Brazil is trying to focus on corruption. The Supreme Court in Brazil is trying more than three dozen of the country’s best known politicians and lobbyists for corruption in a vote buying scheme. The trial is high profile and is focusing attention on corruption in Brazilian society. It has been billed as the “trial of the century.”
Last year, a massive scandal was uncovered in the Brazilian ministry overseeing Brazil’s new $66 billion infrastructure plan. Brazilian officials allegedly demanded 5 percent kickbacks on highway construction projects and then pushed carts down the hallways to hand out the cash. The transport minister and most of his staff resigned or were fired in July of last year, and a new, supposedly more scrupulous group is now in charge.
Brazil has recently taken steps to combat government corruption. The Brazilian Congress is considering a bill which would substantially strengthen its foreign bribery law. Under the bill, companies could be held civilly liable for acts of their directors, officers, or employees, and would include harsh sanctions with fines between 0.1 and 20% of a company’s gross revenue for the previous year, and companies could earn credit for voluntary disclosures and compliance programs.
In 2010, Brazil also enacted legislation disqualifying anyone convicted of a serious crime from running for political office at any level for eight years. Brazil’s Comptroller General also maintains an on-line “Transparency Portal” that monitor federal accounts and contains information concerning government spending and transfers of government funds.
Businesses that enter Brazil have to understand that the Brazilian government includes federal, state and local government authorities, have a proactive compliance program in place and adopt a comprehensive anti-corruption strategy in advance of entering Brazil.
Brazil has one of the most burdensome government administrative bureaucracies in the world. Companies face a myriad of regulatory requirements when conducting business in Brazil. Corruption risks can be managed. It requires vigilance and dedication to a pre-entrance anti-corruption strategy. A commitment to an ethical culture has to be communicated as the company enters the Brazil marketplace.

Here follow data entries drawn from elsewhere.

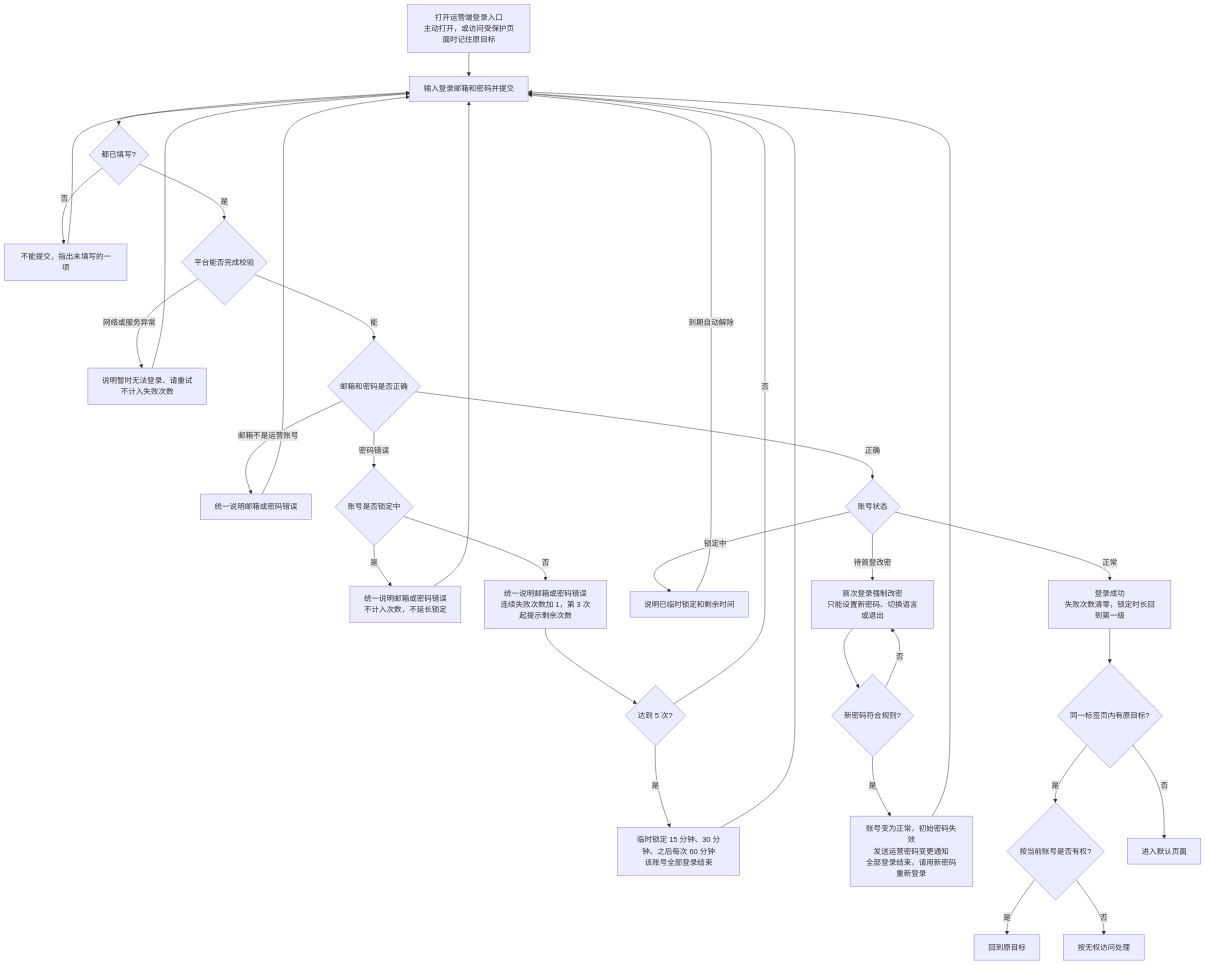
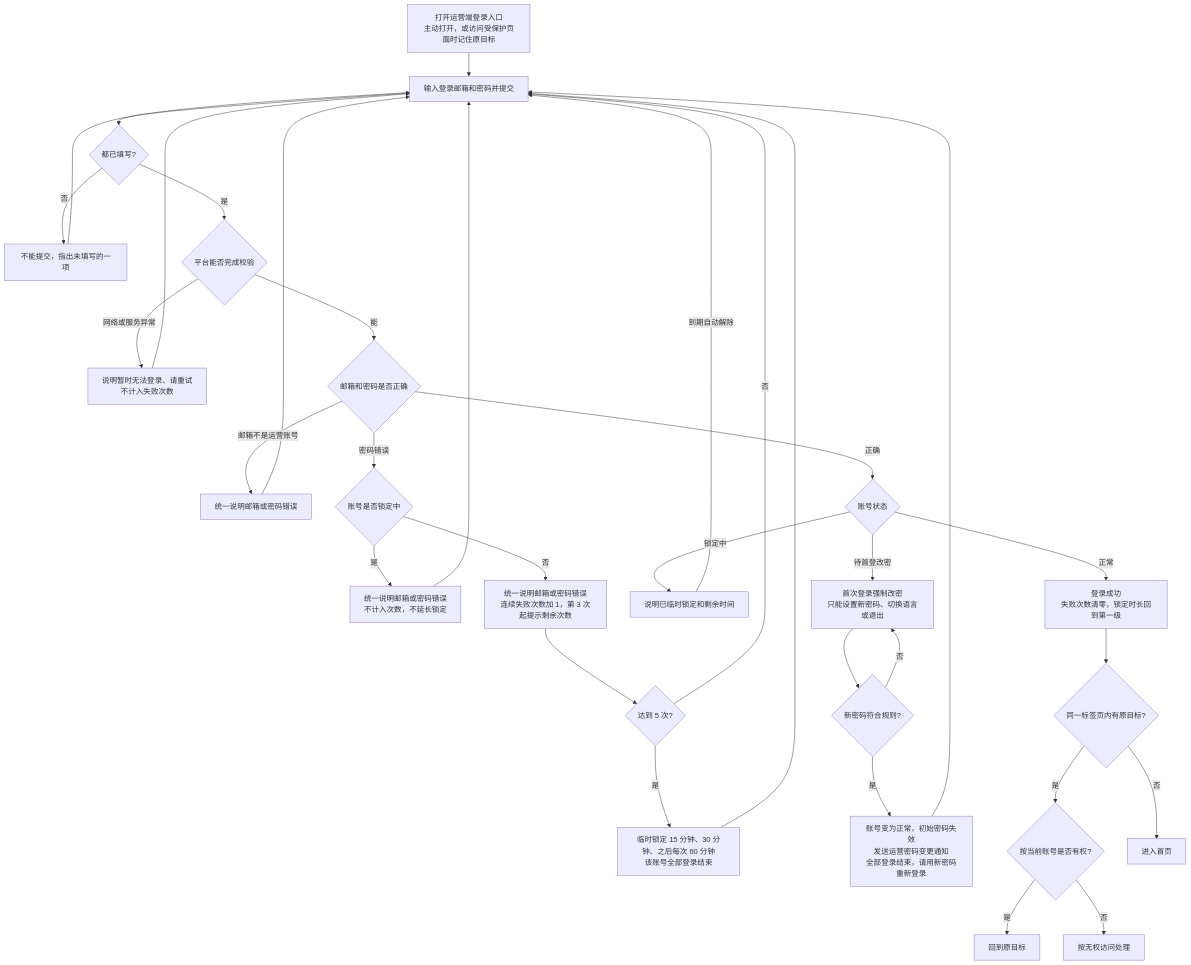
One commit to wxblockchain/Chain-Financing changed the first of 7 diagrams in asset-trust-platform/PRD/运营端/M2-运营登录与企业管理/02-运营登录与企业管理-流程图与状态机.md. Above: the diagram before and after it, drawn with Mermaid. The commit also changed other lines of this file and 4 other files, not shown here.

````diff
--- a/asset-trust-platform/PRD/运营端/M2-运营登录与企业管理/02-运营登录与企业管理-流程图与状态机.md
+++ b/asset-trust-platform/PRD/运营端/M2-运营登录与企业管理/02-运营登录与企业管理-流程图与状态机.md
@@ -20,35 +20,35 @@
 ```mermaid
 flowchart TD
     A[打开运营端登录入口<br/>主动打开，或访问受保护页面时记住原目标] --> B[输入登录邮箱和密码并提交]
     B --> B1{都已填写?}
     B1 -->|否| B2[不能提交，指出未填写的一项]
     B2 --> B
     B1 -->|是| B3{平台能否完成校验}
     B3 -->|网络或服务异常| B4[说明暂时无法登录、请重试<br/>不计入失败次数]
     B4 --> B
     B3 -->|能| C{邮箱和密码是否正确}
     C -->|邮箱不是运营账号| D[统一说明邮箱或密码错误]
     D --> B
     C -->|密码错误| E0{账号是否锁定中}
     E0 -->|是| E3[统一说明邮箱或密码错误<br/>不计入次数，不延长锁定]
     E3 --> B
     E0 -->|否| E[统一说明邮箱或密码错误<br/>连续失败次数加 1，第 3 次起提示剩余次数]
     E --> E1{达到 5 次?}
     E1 -->|否| B
     E1 -->|是| E2[临时锁定 15 分钟、30 分钟、之后每次 60 分钟<br/>该账号全部登录结束]
     E2 --> B
     C -->|正确| F{账号状态}
     F -->|锁定中| G[说明已临时锁定和剩余时间]
     G -->|到期自动解除| B
     F -->|待首登改密| H[首次登录强制改密<br/>只能设置新密码、切换语言或退出]
     H --> H1{新密码符合规则?}
     H1 -->|否| H
     H1 -->|是| H2[账号变为正常，初始密码失效<br/>发送运营密码变更通知<br/>全部登录结束，请用新密码重新登录]
     H2 --> B
     F -->|正常| I[登录成功<br/>失败次数清零，锁定时长回到第一级]
     I --> J{同一标签页内有原目标?}
     J -->|是| K{按当前账号是否有权?}
     K -->|是| L[回到原目标]
     K -->|否| M[按无权访问处理]
-    J -->|否| N[进入默认页面]
+    J -->|否| N[进入首页]
 ```
````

Companies need to have very robust and publicly available anti-corruption policies in place. Brazilians are starting to demand ethical business practices amongst all stakeholders. Organizations that publicly disclose their anti-corruption policies will build goodwill and will let all of their business partners know that they will not participate in under-the-table schemes and payouts.